All records, exactly as written, minus the pictures: copy them out.

[RECORDS TO USE]

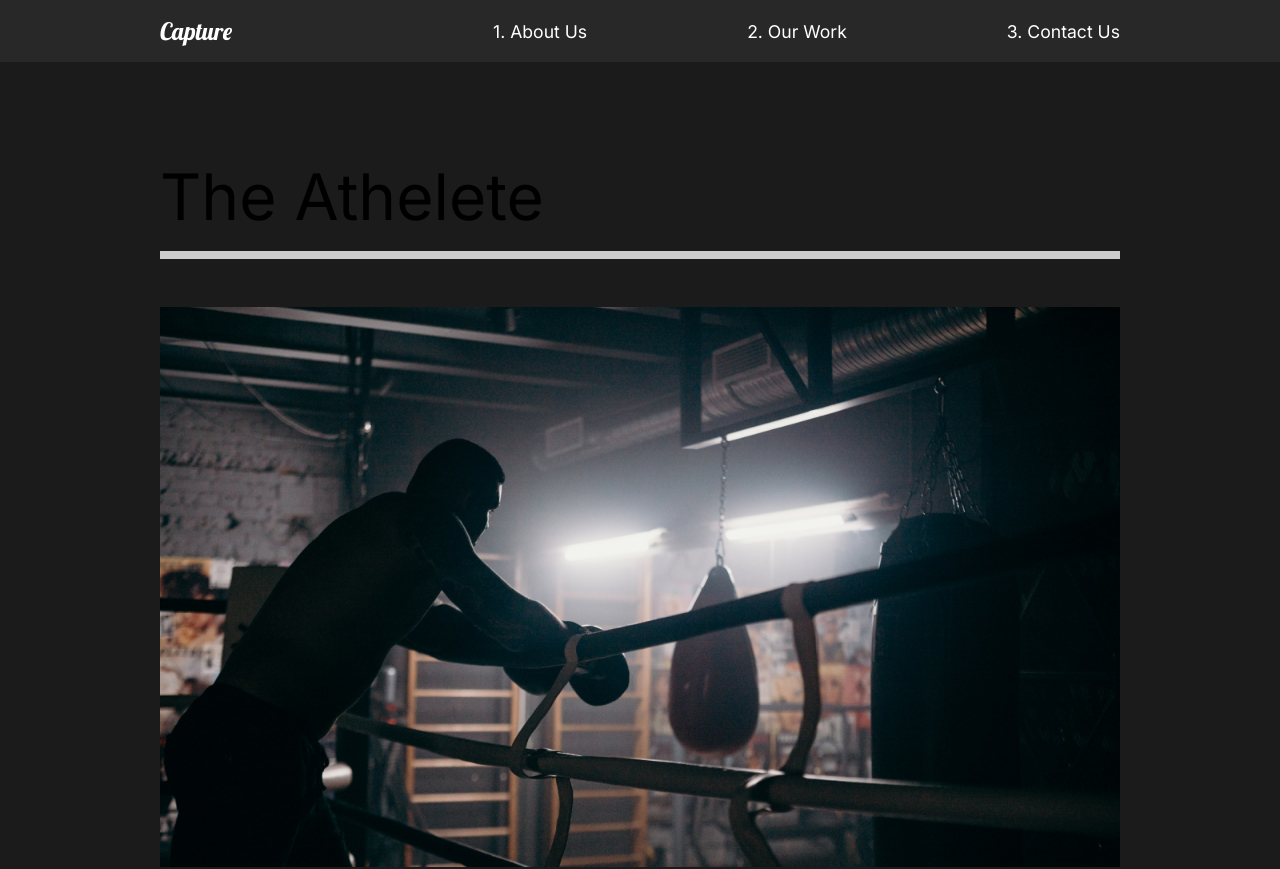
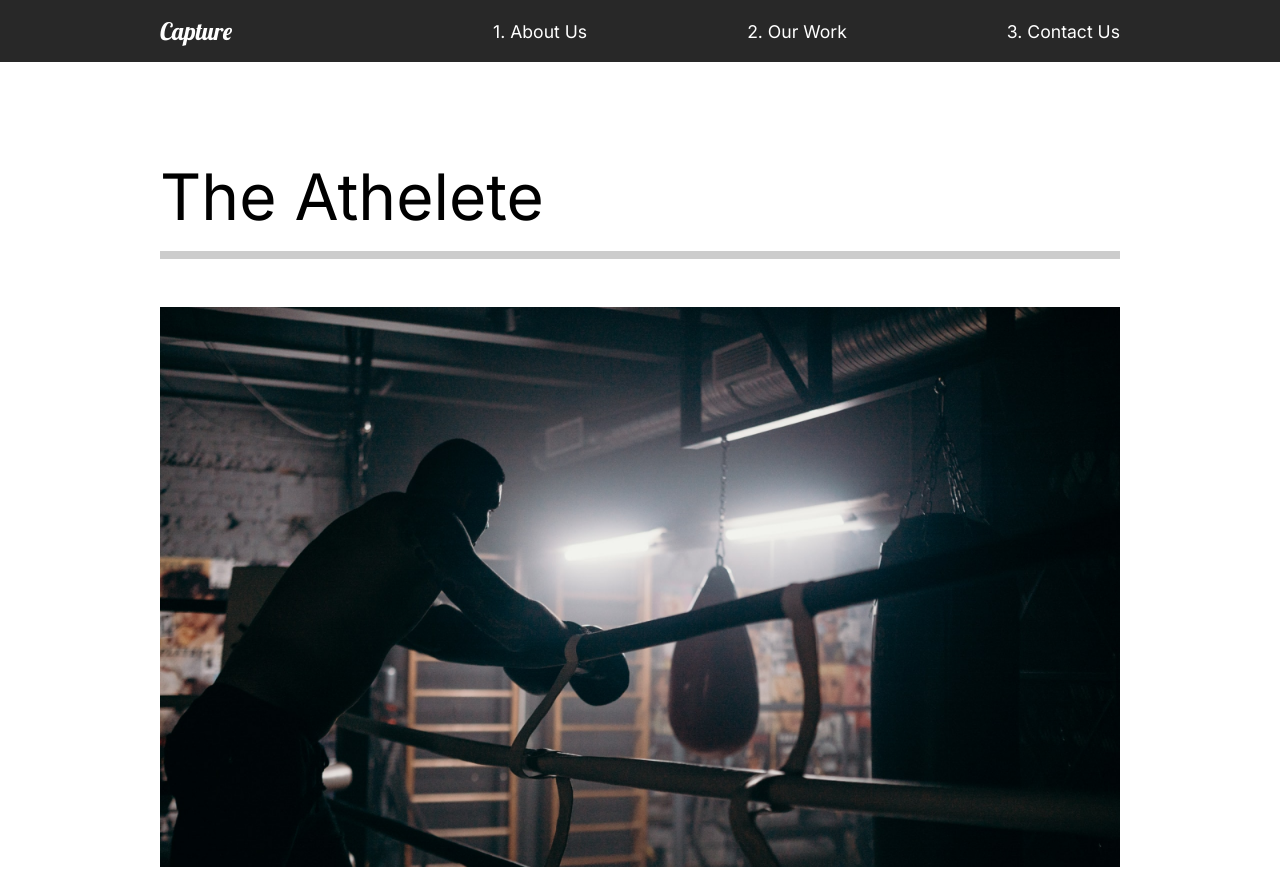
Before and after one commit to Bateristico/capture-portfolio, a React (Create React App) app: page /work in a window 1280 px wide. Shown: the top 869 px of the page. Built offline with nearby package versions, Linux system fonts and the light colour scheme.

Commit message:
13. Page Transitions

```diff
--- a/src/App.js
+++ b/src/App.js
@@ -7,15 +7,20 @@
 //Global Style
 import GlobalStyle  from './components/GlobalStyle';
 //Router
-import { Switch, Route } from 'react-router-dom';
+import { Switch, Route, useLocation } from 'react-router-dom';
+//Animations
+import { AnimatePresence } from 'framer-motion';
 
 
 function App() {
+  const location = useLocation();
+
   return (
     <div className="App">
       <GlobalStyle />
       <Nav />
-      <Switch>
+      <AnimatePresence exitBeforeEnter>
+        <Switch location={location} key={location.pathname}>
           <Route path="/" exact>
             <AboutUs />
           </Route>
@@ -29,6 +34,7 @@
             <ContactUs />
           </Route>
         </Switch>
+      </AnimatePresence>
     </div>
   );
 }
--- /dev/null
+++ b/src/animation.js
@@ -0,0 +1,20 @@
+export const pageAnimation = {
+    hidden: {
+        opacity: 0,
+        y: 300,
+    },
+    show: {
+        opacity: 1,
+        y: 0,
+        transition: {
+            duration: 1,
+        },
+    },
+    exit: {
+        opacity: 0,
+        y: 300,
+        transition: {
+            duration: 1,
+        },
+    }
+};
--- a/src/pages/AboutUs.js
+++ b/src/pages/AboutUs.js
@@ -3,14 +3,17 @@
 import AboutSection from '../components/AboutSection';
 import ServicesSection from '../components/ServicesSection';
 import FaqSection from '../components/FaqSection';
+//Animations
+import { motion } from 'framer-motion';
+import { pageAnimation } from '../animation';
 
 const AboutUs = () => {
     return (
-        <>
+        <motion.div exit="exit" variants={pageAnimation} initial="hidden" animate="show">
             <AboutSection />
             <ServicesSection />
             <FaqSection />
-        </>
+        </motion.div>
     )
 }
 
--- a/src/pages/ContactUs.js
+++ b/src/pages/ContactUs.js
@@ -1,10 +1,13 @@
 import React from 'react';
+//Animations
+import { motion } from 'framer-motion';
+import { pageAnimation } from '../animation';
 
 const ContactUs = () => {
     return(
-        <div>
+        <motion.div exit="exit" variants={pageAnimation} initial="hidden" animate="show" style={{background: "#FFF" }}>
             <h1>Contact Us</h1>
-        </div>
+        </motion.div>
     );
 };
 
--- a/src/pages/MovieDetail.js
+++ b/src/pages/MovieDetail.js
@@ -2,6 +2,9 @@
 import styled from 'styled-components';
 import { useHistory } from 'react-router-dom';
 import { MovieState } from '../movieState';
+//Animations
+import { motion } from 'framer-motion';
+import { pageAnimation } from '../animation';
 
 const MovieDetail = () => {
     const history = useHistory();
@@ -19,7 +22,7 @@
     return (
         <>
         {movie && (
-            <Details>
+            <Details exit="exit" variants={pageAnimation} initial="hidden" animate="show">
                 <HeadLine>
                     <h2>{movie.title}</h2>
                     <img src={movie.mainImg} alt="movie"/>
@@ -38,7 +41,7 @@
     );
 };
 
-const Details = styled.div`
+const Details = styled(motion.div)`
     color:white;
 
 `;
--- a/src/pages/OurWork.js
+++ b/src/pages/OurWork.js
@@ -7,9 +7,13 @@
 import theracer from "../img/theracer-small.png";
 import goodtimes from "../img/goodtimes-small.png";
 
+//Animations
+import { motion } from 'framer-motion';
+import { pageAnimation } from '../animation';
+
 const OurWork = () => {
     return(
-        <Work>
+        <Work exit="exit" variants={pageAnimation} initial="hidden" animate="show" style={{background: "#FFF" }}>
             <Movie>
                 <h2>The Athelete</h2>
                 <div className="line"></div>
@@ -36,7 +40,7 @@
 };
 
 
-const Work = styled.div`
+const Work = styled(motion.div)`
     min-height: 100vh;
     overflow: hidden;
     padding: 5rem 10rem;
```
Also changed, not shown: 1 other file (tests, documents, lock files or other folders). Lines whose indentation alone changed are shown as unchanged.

[/RECORDS TO USE]

THE ANSWER —
Before and after one commit to Bateristico/capture-portfolio, a React (Create React App) app: page /work in a window 1280 px wide. Shown: the top 869 px of the page. Built offline with nearby package versions, Linux system fonts and the light colour scheme.

Commit message:
13. Page Transitions

```diff
--- a/src/App.js
+++ b/src/App.js
@@ -7,15 +7,20 @@
 //Global Style
 import GlobalStyle  from './components/GlobalStyle';
 //Router
-import { Switch, Route } from 'react-router-dom';
+import { Switch, Route, useLocation } from 'react-router-dom';
+//Animations
+import { AnimatePresence } from 'framer-motion';
 
 
 function App() {
+  const location = useLocation();
+
   return (
     <div className="App">
       <GlobalStyle />
       <Nav />
-      <Switch>
+      <AnimatePresence exitBeforeEnter>
+        <Switch location={location} key={location.pathname}>
           <Route path="/" exact>
             <AboutUs />
           </Route>
@@ -29,6 +34,7 @@
             <ContactUs />
           </Route>
         </Switch>
+      </AnimatePresence>
     </div>
   );
 }
--- /dev/null
+++ b/src/animation.js
@@ -0,0 +1,20 @@
+export const pageAnimation = {
+    hidden: {
+        opacity: 0,
+        y: 300,
+    },
+    show: {
+        opacity: 1,
+        y: 0,
+        transition: {
+            duration: 1,
+        },
+    },
+    exit: {
+        opacity: 0,
+        y: 300,
+        transition: {
+            duration: 1,
+        },
+    }
+};
--- a/src/pages/AboutUs.js
+++ b/src/pages/AboutUs.js
@@ -3,14 +3,17 @@
 import AboutSection from '../components/AboutSection';
 import ServicesSection from '../components/ServicesSection';
 import FaqSection from '../components/FaqSection';
+//Animations
+import { motion } from 'framer-motion';
+import { pageAnimation } from '../animation';
 
 const AboutUs = () => {
     return (
-        <>
+        <motion.div exit="exit" variants={pageAnimation} initial="hidden" animate="show">
             <AboutSection />
             <ServicesSection />
             <FaqSection />
-        </>
+        </motion.div>
     )
 }
 
--- a/src/pages/ContactUs.js
+++ b/src/pages/ContactUs.js
@@ -1,10 +1,13 @@
 import React from 'react';
+//Animations
+import { motion } from 'framer-motion';
+import { pageAnimation } from '../animation';
 
 const ContactUs = () => {
     return(
-        <div>
+        <motion.div exit="exit" variants={pageAnimation} initial="hidden" animate="show" style={{background: "#FFF" }}>
             <h1>Contact Us</h1>
-        </div>
+        </motion.div>
     );
 };
 
--- a/src/pages/MovieDetail.js
+++ b/src/pages/MovieDetail.js
@@ -2,6 +2,9 @@
 import styled from 'styled-components';
 import { useHistory } from 'react-router-dom';
 import { MovieState } from '../movieState';
+//Animations
+import { motion } from 'framer-motion';
+import { pageAnimation } from '../animation';
 
 const MovieDetail = () => {
     const history = useHistory();
@@ -19,7 +22,7 @@
     return (
         <>
         {movie && (
-            <Details>
+            <Details exit="exit" variants={pageAnimation} initial="hidden" animate="show">
                 <HeadLine>
                     <h2>{movie.title}</h2>
                     <img src={movie.mainImg} alt="movie"/>
@@ -38,7 +41,7 @@
     );
 };
 
-const Details = styled.div`
+const Details = styled(motion.div)`
     color:white;
 
 `;
--- a/src/pages/OurWork.js
+++ b/src/pages/OurWork.js
@@ -7,9 +7,13 @@
 import theracer from "../img/theracer-small.png";
 import goodtimes from "../img/goodtimes-small.png";
 
+//Animations
+import { motion } from 'framer-motion';
+import { pageAnimation } from '../animation';
+
 const OurWork = () => {
     return(
-        <Work>
+        <Work exit="exit" variants={pageAnimation} initial="hidden" animate="show" style={{background: "#FFF" }}>
             <Movie>
                 <h2>The Athelete</h2>
                 <div className="line"></div>
@@ -36,7 +40,7 @@
 };
 
 
-const Work = styled.div`
+const Work = styled(motion.div)`
     min-height: 100vh;
     overflow: hidden;
     padding: 5rem 10rem;
```
Also changed, not shown: 1 other file (tests, documents, lock files or other folders). Lines whose indentation alone changed are shown as unchanged.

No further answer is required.